Bear Tribe Logo

Bear Tribe Logo

 Finally, Graham suggested that both paths might come together in agreeing that our traditions will benefit from greater engagement with the world, an engagement that could also be of great benefit to the planet. He shared with us a beautiful photograph and his personal experience of attending the annual Midwinter gathering of the Bear Tribe at the Ancient Technology Centre in Dorset. The aim of the event is to celebrate and honour all the plants and animals that attendees have eaten during the year. At last year’s event, the clouds parted at the end of the ceremony, revealing an incredible view of the Milky Way arching over the lodge in which the ceremony was held, as captured in Graham’s photograph. Incidentally, this link to the Bear Tribe’s website includes Graham’s ‘Animist Manifesto,’ which is well worth checking out.
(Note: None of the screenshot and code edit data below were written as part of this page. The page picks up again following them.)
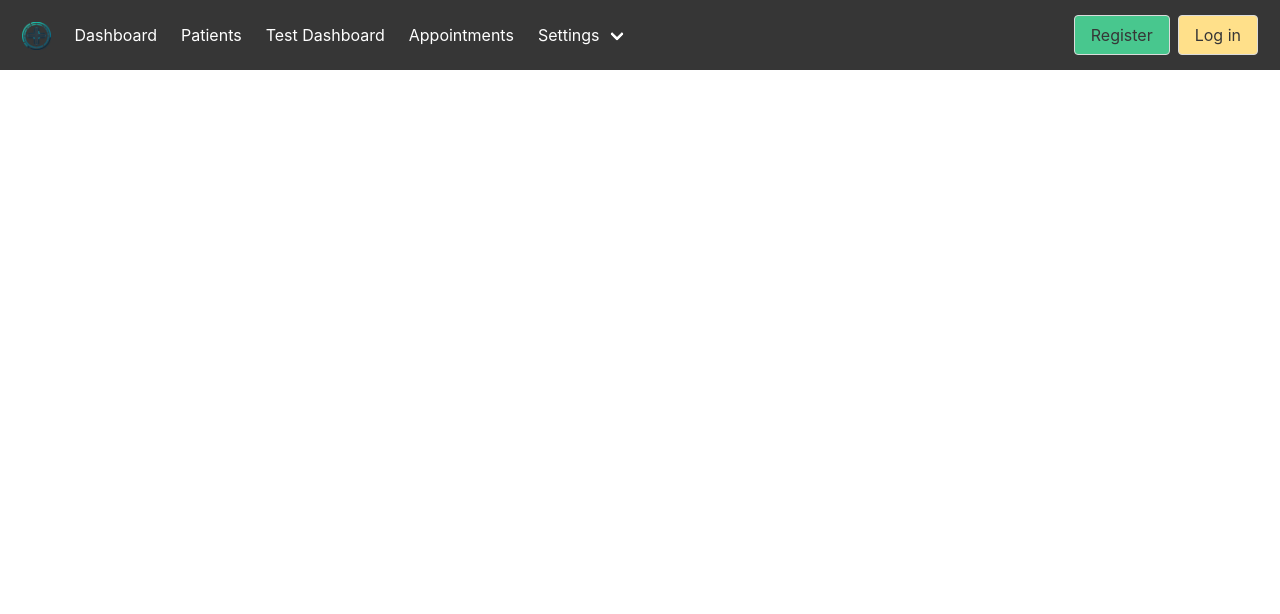
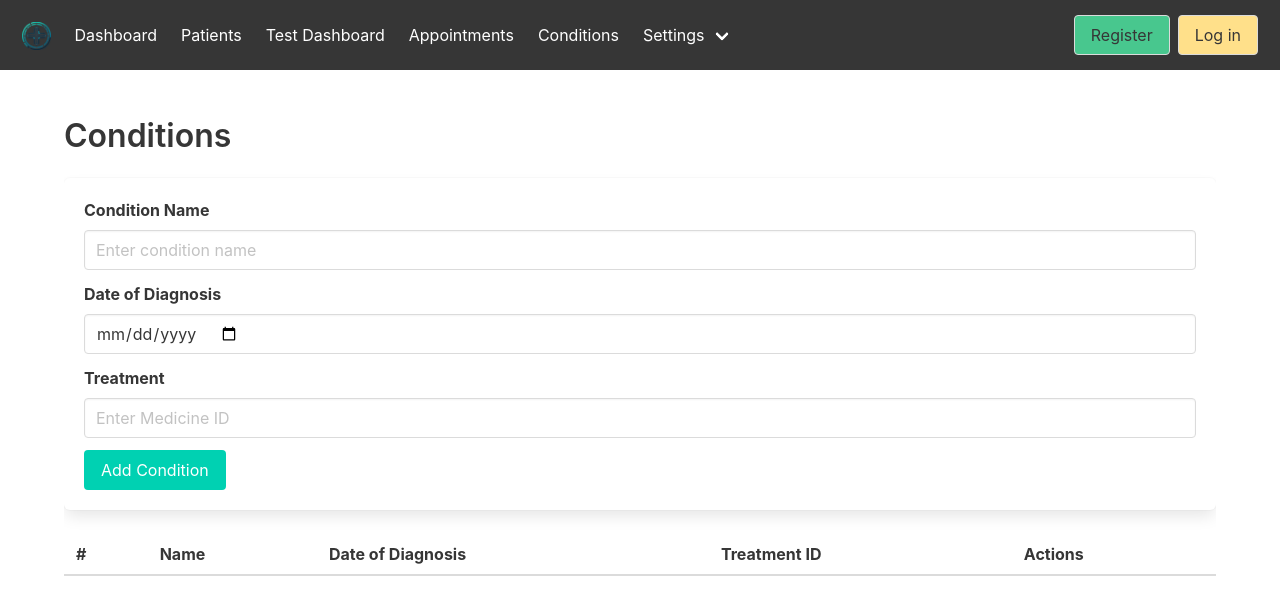
Before and after one commit to jchah/EMR-application, a Vue app in the folder emr-frontend/: page /conditions in a window 1280 px wide. Shown: the top 614 px of the page. Built offline with nearby package versions, Linux system fonts and the light colour scheme.

Commit message:
conditions page

```diff
--- a/emr-frontend/src/components/Navbar.vue
+++ b/emr-frontend/src/components/Navbar.vue
@@ -16,6 +16,7 @@
         <router-link class="navbar-item" to="/patients">Patients</router-link>
         <router-link class="navbar-item" to="/test-dashboard">Test Dashboard</router-link>
         <router-link class="navbar-item" to="/calendar">Appointments</router-link>
+        <router-link class="navbar-item" to="/conditions">Conditions</router-link>
 
         <div class="navbar-item has-dropdown is-hoverable">
           <a class="navbar-link">Settings</a>
--- a/emr-frontend/src/router/router.js
+++ b/emr-frontend/src/router/router.js
@@ -10,6 +10,7 @@ import Login from '../views/LoginView.vue';
 import Register from '../views/RegisterView.vue';
 // import Documentation from '../views/DocumentationView.vue';
 import Tests from '../views/TestDashboard.vue'
+import Conditions from "../views/Conditions.vue";
 
 const routes = [
     { path: '/', component: Dashboard },
@@ -19,7 +20,8 @@ const routes = [
     { path: '/test-dashboard', component: Tests },
     { path: '/login', component: Login },
     { path: '/register', component: Register },
-    { path: '/patients/:patient', name : 'PatientProfile', component: PatientProfile}
+    { path: '/patients/:patient', name : 'PatientProfile', component: PatientProfile},
+    {path: '/conditions', name: 'Conditions', component: Conditions},
     // { path: '/documentation', component: Documentation },
 ];
 
--- /dev/null
+++ b/emr-frontend/src/views/Conditions.vue
@@ -0,0 +1,85 @@
+<template>
+  <section class="section">
+    <div class="container">
+      <h1 class="title">Conditions</h1>
+
+      <!-- Form for adding a new condition -->
+      <div class="box">
+        <form @submit.prevent="addCondition">
+          <div class="field">
+            <label class="label">Condition Name</label>
+            <div class="control">
+              <input class="input" type="text" placeholder="Enter condition name" v-model="newCondition.name" required>
+            </div>
+          </div>
+          <div class="field">
+            <label class="label">Date of Diagnosis</label>
+            <div class="control">
+              <input class="input" type="date" v-model="newCondition.dateOfDiagnosis" required>
+            </div>
+          </div>
+          <div class="field">
+            <label class="label">Treatment</label>
+            <div class="control">
+              <input class="input" type="text" placeholder="Enter Medicine ID" v-model="newCondition.treatment">
+            </div>
+          </div>
+          <div class="field">
+            <div class="control">
+              <button class="button is-primary">Add Condition</button>
+            </div>
+          </div>
+        </form>
+      </div>
+
+      <!-- List of conditions -->
+      <table class="table is-fullwidth">
+        <thead>
+        <tr>
+          <th>#</th>
+          <th>Name</th>
+          <th>Date of Diagnosis</th>
+          <th>Treatment ID</th>
+          <th>Actions</th>
+        </tr>
+        </thead>
+        <tbody>
+        <tr v-for="(condition, index) in conditions" :key="condition.id">
+          <td>{{ index + 1 }}</td>
+          <td>{{ condition.name }}</td>
+          <td>{{ new Date(condition.dateOfDiagnosis).toLocaleDateString() }}</td>
+          <td>{{ condition.treatment }}</td>
+          <td>
+            <button class="button is-small is-info" @click="editCondition(index)">Edit</button>
+          </td>
+        </tr>
+        </tbody>
+      </table>
+    </div>
+  </section>
+</template>
+
+<script>
+export default {
+  data() {
+    return {
+      conditions: [],
+      newCondition: {
+        name: '',
+        dateOfDiagnosis: '',
+        treatment: ''
+      }
+    };
+  },
+  methods: {
+    addCondition() {
+      this.conditions.push({ ...this.newCondition, id: this.conditions.length + 1 });
+      this.newCondition = { name: '', dateOfDiagnosis: '', treatment: '' }; // Reset form
+    },
+    editCondition(index) {
+      const condition = this.conditions[index];
+      this.newCondition = { ...condition }; // Load the selected condition into the form for editing
+    }
+  }
+};
+</script>
```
 Graham ended with a quote from Ronald Grimes, “Performance is currency in the deep world’s gift economy.” Make of that what you will!

 After coffee, there was a continuation of the debate round table style, only without the table. Much of this focused on evangelism, which many admitted to finding condescending, patronising, or simply annoying, and not just among the Pagans! As always in these events, there is never enough time to fully, or even partly, explore more than a fraction of the potential topics raised by the speakers, and this was a case in point. Graham did make the very telling observation that when we talk about building bridges, those bridges can often have to stretch across yawning gulfs or chasms and that perhaps it would be wise not to forget that simply because we were currently standing on a bridge.

 Many of the discussions that took place over dinner and in the bar picked up various themes and dug further into them. I only wish I had thought to pack a recorder or taken notes during at least some of these informal exchanges. I got the impression that they did at least as much to lessen misunderstandings as the official sessions, and probably more to forge or re-forge friendships.

 And so to lunch, with, of course, a choice of vegetarian or carnivore.

 After lunch, I was surprised to find that we had nearly three hours until the afternoon session with Philip Carr-Gomm (Druid) and Simon Howell (Christian). In the spare hours I ran through the songs I intended to play in the evening concert to see how well I could remember the words, but more of that and of Philip and Simon’s talks on the next blog.

The Three Philips

The Three Philips: Messrs. Carr-Gomm, Shallcrass & Ryder

 Incidentally, much humour stemmed from the fact that there were three heads of Druid groups present, all called Philip, the third being Phil Ryder of the Druid Network, attending with his partner, Lynda, who expressed her delight at being “in the presence of so much Pagan royalty.” This confused some of the Christian delegates who had, of course, never heard of us!

 OK, thank you for bearing with me, and see you next time…